Wednesday 28 June: KOG C014.

Programme

3 Global Classroom sessions centered around some of the core concepts of the summer course. By already laying a shared and basic foundation for all the students, we will be able to really go into the depth during the different case studies that will be presented during the summer course

Tuesday 18 April: Global Classroom
Tuesday 25 April: Global Classroom
Tuesday 2 May: Global Classroom

Monday 19 June –Lecture
Tuesday 20 June – Lecture + Field Trip
Wednesday 21 June –Lecture
Thursday 22 June – Lecture + Field Trip
Friday 23 June – Lecture
Monday 26 June –Lecture + Field trip
Tuesday 27 June –Lecture
Wednesday 28 June – Final presentations and expert meeting

Fieldtrips will be scheduled closer to the start of the course.

Course Load

This course is worth 5 EC, which means the total course load equals 140 hours.

Please provide an explanation of the course load, e.g.:

  • 3 global classroom sessions
  • Seminars: 7 interactive seminars of 4 hours,
  • Field trips: 3 field trips of 4 hours
  • Final presentations and expert meeting 6 hours
  • Literature reading (3 hours per day of classes) and writing daily prep paper (3 hours per day of classes).

In the weeks leading up to the summer course, students will to participate and prepare for 4 two-hour global classroom sessions. The preparations for these 4 classes including the time spent “in class” will be max. 40 hours. Important to note is that the students will have access to all reading materials at least one month prior to the summer course, allowing them to already do (part) of the reading before the intensive week.

  • Final assignment: Requires 1,5 day (12 hours) of preparation

Assessment method

  • 60% Portfolio which consists of:
  1. Assignments that have to be made during the 4 global classroom sessions
  2. two-page preparatory papers written before each lecture. In these preparatory papers the students will reflect on the mandatory reading materials by “essay style” answering a couple of questions. As part of their prep paper, students also formulate three elaborate questions to be asked in class.
  3. The portfolio will also contain any in class assignments that need to be made.
  • 40% Final Assignment and Presentation:
    Students will have to present a “social justice” project in which they – by using both insights from law & social sciences, popular media and scholarly articles and data – lay out an action plan on how to raise attention for a certain matter of injustice. They will present their plans to a panel of NGOs and government representatives.

Blackboard and uSis

Blackboard will be used in this course. Students can register for the Blackboard site two weeks prior to the start of the course.

Please note: students are not required to register through uSis for the Honours Classes.
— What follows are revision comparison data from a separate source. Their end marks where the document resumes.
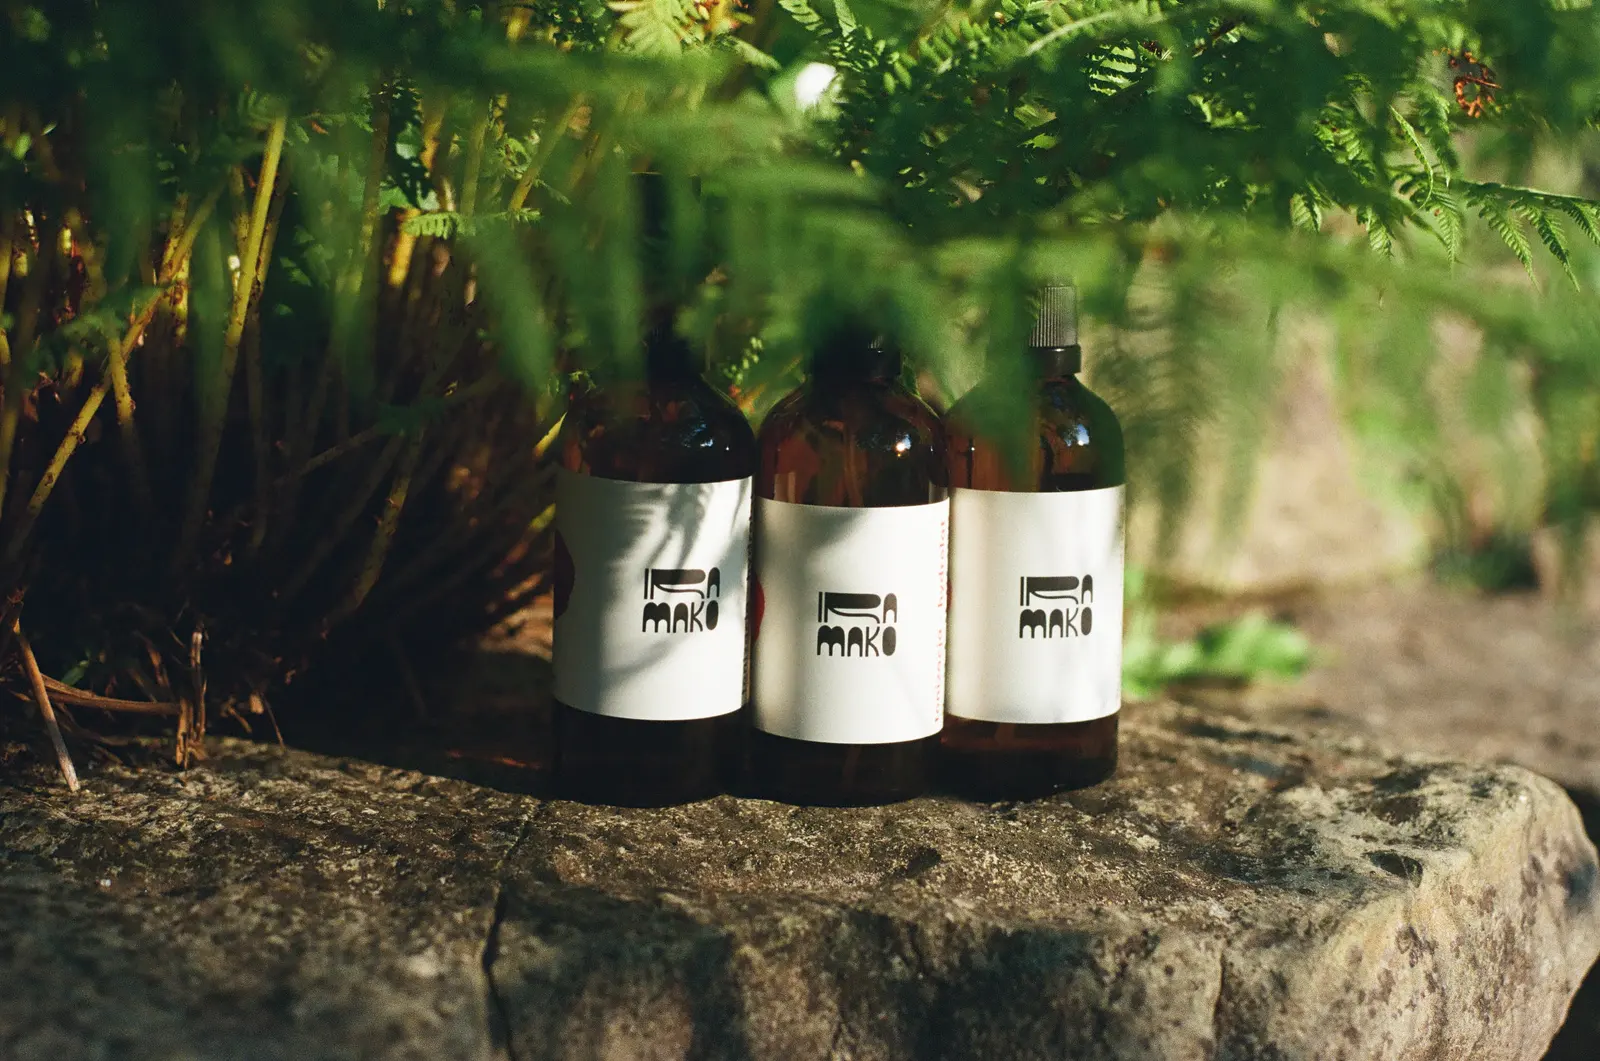
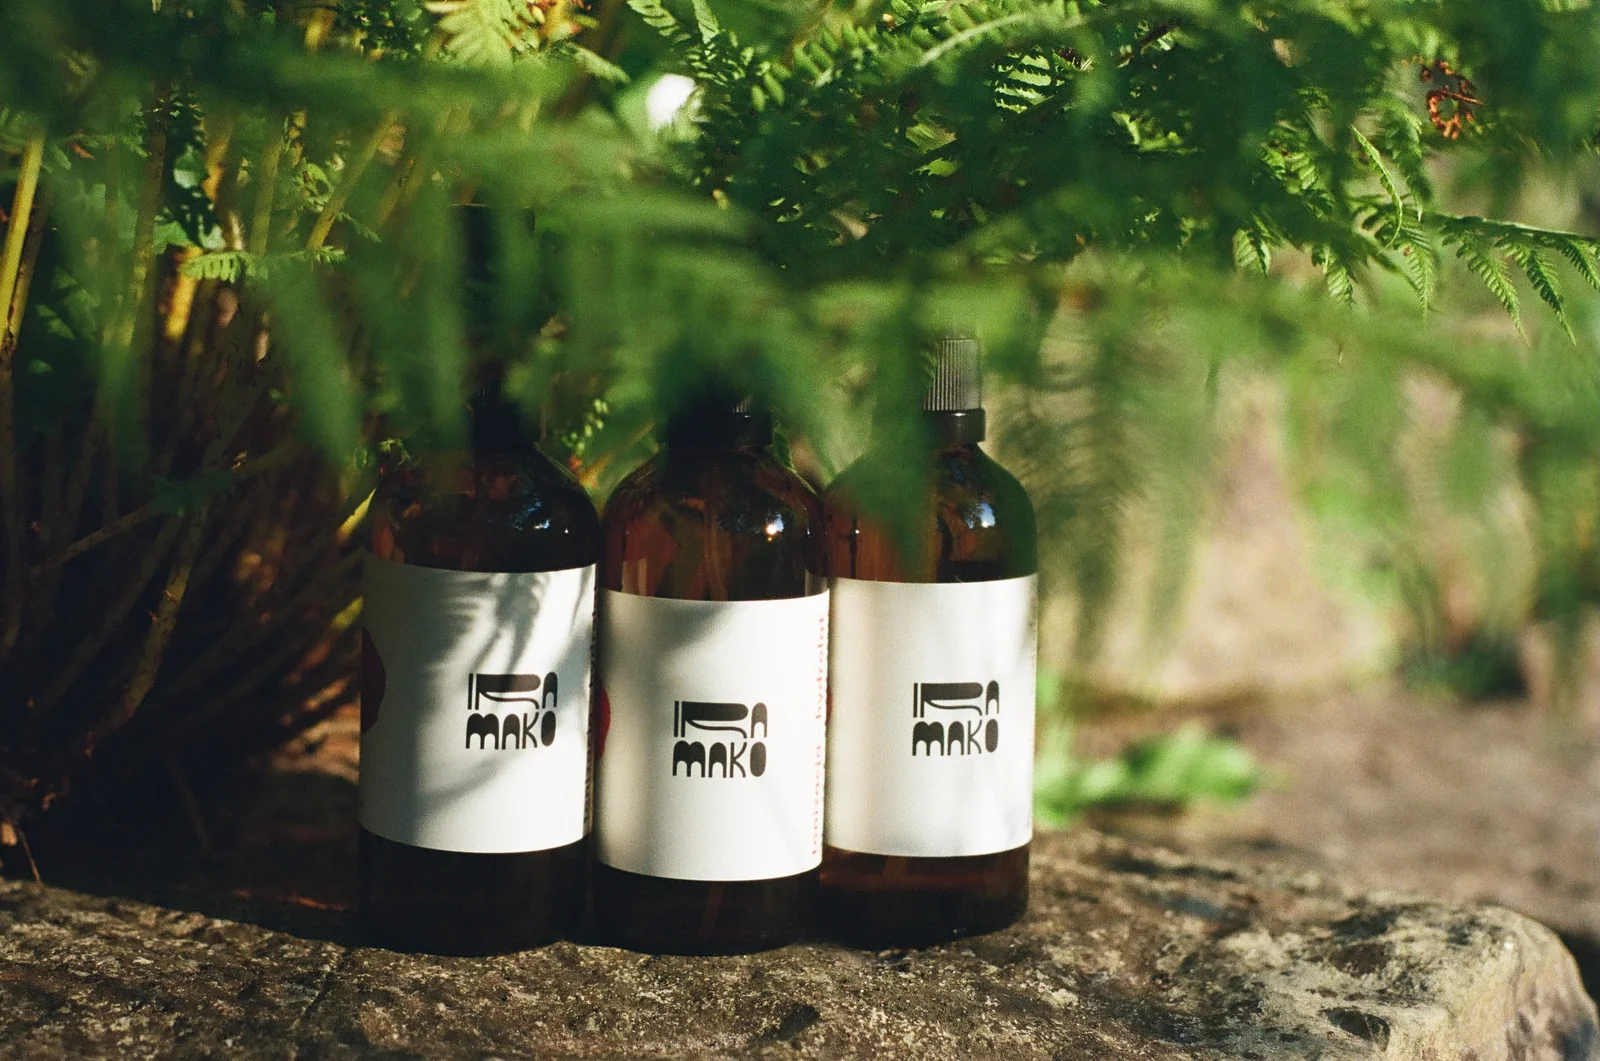
Zdjęcia produktów z sesji bez tła, nowe kadry w sekcji o marce
- kremy, hydrolaty (różany, neroli, arbuz), glinka i olejek rozmaryn
  dostają zdjęcia z sesji produktowej, wycięte z białego tła do
  przezroczystego webp
- olejek lawenda zostaje na placeholderze (brak zdjęcia w paczce)
- cień pod wąskimi butelkami (glinka, olejek) przesunięty jak przy
  hydrolatach
- w karuzeli na /about podmienione 3 z 4 zdjęć na nowe kadry;
  łąka zostaje

Claude-Session: https://claude.ai/code/session_01TZ4GP5BN4MMcobkYa1q3FL

diff --git a/src/data/products.ts b/src/data/products.ts
@@ -1,10 +1,11 @@
 import type { ImageMetadata } from "astro";
-import kremRetinol from "../assets/products/krem-retinol.webp";
-import kremB3 from "../assets/products/krem-b3.webp";
+import kremOdzywczy from "../assets/products/krem-odzywczy.webp";
+import kremNawilzajacy from "../assets/products/krem-nawilzajacy.webp";
 import glinka from "../assets/products/glinka.webp";
-import hydrolat from "../assets/products/hydrolat.webp";
-import hydrolatArbuz from "../assets/products/hydrolat-arbuz.webp";
+import hydrolatRozany from "../assets/products/hydrolat-rozany.webp";
+import hydrolatArbuz from "../assets/products/hydrolat-arbuzowy.webp";
 import hydrolatNeroli from "../assets/products/hydrolat-neroli.webp";
+import olejekRozmaryn from "../assets/products/olejek-rozmaryn.webp";
 import placeholder from "../assets/products/placeholder.webp";
 
 export type Category = "kremy" | "hydrolaty" | "glinki" | "olejki";
@@ -62,7 +63,7 @@ export const products: Product[] = [
       { size: "60 ml", price: "150 zł" },
     ],
     accent: "#a80070",
-    image: kremRetinol,
+    image: kremOdzywczy,
     alt: "Słoik kremu odżywczego z retinolem roślinnym z fuksjową plamą na etykiecie",
     intro:
       "Codzienna dawka emolientów, witamin i antyoksydantów. Odżywczy olej shea, nawilżający olej migdałowy, łagodzący hydrolat z róży damasceńskiej, regenerująca alantoina, ochronny olej z nasion malin, łagodny retinol roślinny, wzmacniający niacynamid oraz naturalne olejki eteryczne. Stworzony, by przywrócić skórze blask, elastyczność i komfort.",
@@ -135,7 +136,7 @@ export const products: Product[] = [
       { size: "60 ml", price: "150 zł" },
     ],
     accent: "#1b2a96",
-    image: kremB3,
+    image: kremNawilzajacy,
     alt: "Słoik kremu nawilżającego z kobaltową plamą na etykiecie",
     intro:
       "Codzienna dawka emolientów, witamin i antyoksydantów. Odżywczy olej shea, nawilżający olej migdałowy, łagodzący hydrolat z róży damasceńskiej, regenerująca alantoina, ochronny olej z nasion malin, wzmacniający niacynamid oraz naturalne olejki eteryczne. Stworzony, by przywrócić skórze komfort i nawilżenie.",
@@ -212,8 +213,8 @@ export const products: Product[] = [
     fullName: "Hydrolat z płatków róży damasceńskiej",
     variants: [{ size: "100 ml", price: "40 zł" }],
     accent: "#b5235c",
-    image: hydrolat,
-    alt: "Szklana butelka hydrolatu różanego iramako",
+    image: hydrolatRozany,
+    alt: "Butelka hydrolatu różanego z fuksjową plamą na etykiecie",
     intro:
       "Naturalny hydrolat bez konserwantów — idealny element codziennej pielęgnacji jako tonik po oczyszczaniu lub mgiełka odświeżająca w ciągu dnia. Pomaga przywrócić skórze naturalne pH po demakijażu i przygotowuje ją do kolejnych etapów pielęgnacji.",
     forWhom:
@@ -251,7 +252,7 @@ export const products: Product[] = [
     variants: [{ size: "100 ml", price: "40 zł" }],
     accent: "#D97A66",
     image: hydrolatNeroli,
-    alt: "Szklana butelka hydrolatu neroli iramako",
+    alt: "Butelka hydrolatu neroli z brzoskwiniową plamą na etykiecie",
     intro:
       "Naturalny hydrolat — idealny element codziennej pielęgnacji jako tonik po oczyszczaniu lub mgiełka odświeżająca w ciągu dnia. Pomaga przywrócić skórze naturalne pH po oczyszczaniu i przygotowuje ją do kolejnych etapów pielęgnacji. Pozostawia skórę odświeżoną, miękką i pełną komfortu.",
     forWhom:
@@ -289,7 +290,7 @@ export const products: Product[] = [
     variants: [{ size: "100 ml", price: "40 zł" }],
     accent: "#e45050",
     image: hydrolatArbuz,
-    alt: "Szklana butelka hydrolatu z arbuza iramako",
+    alt: "Butelka hydrolatu z arbuza z czerwoną plamą na etykiecie",
     intro:
       "Naturalny hydrolat bez konserwantów — idealny element codziennej pielęgnacji jako tonik po oczyszczaniu lub mgiełka odświeżająca w ciągu dnia. Sprawdza się jako mgiełka, która nawilża i chłodzi skórę, zwłaszcza w gorące letnie dni. Pomaga przywrócić skórze naturalne pH po demakijażu i przygotowuje ją do kolejnych etapów pielęgnacji.",
     forWhom:
@@ -327,7 +328,7 @@ export const products: Product[] = [
     variants: [{ size: "40 g", price: "40 zł" }],
     accent: "#5f6f8c",
     image: glinka,
-    alt: "Słoik białej glinki kaolinowej z logo iramako",
+    alt: "Butelka glinki kaolinowej z niebieskimi kropkami na etykiecie",
     intro:
       "Minimalistyczna biała glinka kaolinowa — mineralna pielęgnacja każdego typu cery, również suchej i wrażliwej. Działa oczyszczająco, absorbując nadmiar sebum, pomaga zmniejszyć widoczność porów i pozostawia skórę świeżą oraz matową.",
     forWhom:
@@ -429,8 +430,8 @@ export const products: Product[] = [
     fullName: "Lekki olejek do twarzy",
     variants: [{ size: "30 ml", price: "50 zł" }],
     accent: "#6b8c5e",
-    image: placeholder,
-    alt: "Placeholder — zdjęcie lekkiego olejku do twarzy iramako wkrótce",
+    image: olejekRozmaryn,
+    alt: "Butelka z pipetą — olejek do twarzy rozmaryn + werbena iramako",
     intro:
       "Lekki roślinny olejek do codziennej pielęgnacji twarzy. Połączenie oleju migdałowego, jojoba i witaminy E wspiera naturalną równowagę skóry, pozostawiając ją miękką, gładką i pełną blasku. Świeży aromat werbeny i rozmarynu sprawia, że pielęgnacja staje się przyjemnym rytuałem.",
     forWhom: "Dla skóry normalnej, wrażliwej i suchej.",

diff --git a/TODO.md b/TODO.md
@@ -2,13 +2,13 @@
 
 ## Zdjęcia produktów (placeholdery do podmiany)
 - **Olejek do twarzy — lawenda + werbena** (`olejki`) — używa `src/assets/products/placeholder.webp`. Dane w `src/data/products.ts` przy `slug: olejek-do-twarzy-lawenda-werbena`.
-- **Hydrolaty arbuz + neroli** (`hydrolaty`) — tymczasowo używają generycznego `hydrolat.webp`. Podmienić na właściwe foto, gdy będą. Dane przy `slug: hydrolat-arbuzowy` i `hydrolat-neroli`.
+- Pozostałe produkty mają już zdjęcia z sesji produktowej (30.07.2026), wycięte z białego tła. W paczce są też niewykorzystane ujęcia: słoiki 60 ml i boki etykiet z logo / nazwą linii — przydadzą się, gdyby karta produktu miała dostać galerię albo osobne zdjęcie dla 60 ml.
 
 ## Sekcja „Kosmetyki bez nadmiaru" na stronie głównej (mail #7)
 - Czeka na zdjęcia w wersji z miękkim cieniem (Drive). Wrzucić pliki do `src/assets/` i przeprojektować sekcję: zostawić róża / malina / arbuz + odnośnik do `/produkty`, mniejsze zdjęcia, bez hovera.
 
 ## Warianty hydrolatów (mail #3)
-- Arbuz i neroli — dodane (generyczne foto, patrz wyżej).
+- Arbuz i neroli — dodane, z własnymi zdjęciami.
 
 ## Sekcja kontakt
 - Dane firmy (nazwa, NIP, REGON) zdjęte z `/contact` — zostaje e-mail i Instagram. Telefon tylko w stopce. Czeka na zdjęcie od Ireny, żeby sekcja nie była tak minimalistyczna.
Your registration will be done centrally.

Reading list

Required reading materials will be made available through Blackboard.

Registration

Enrolling in this course is possible from Monday November 7th until Sunday November 20th through the Honours Academy, via this link

Contact

Prof. dr. Maartje van der Woude MSc

Languages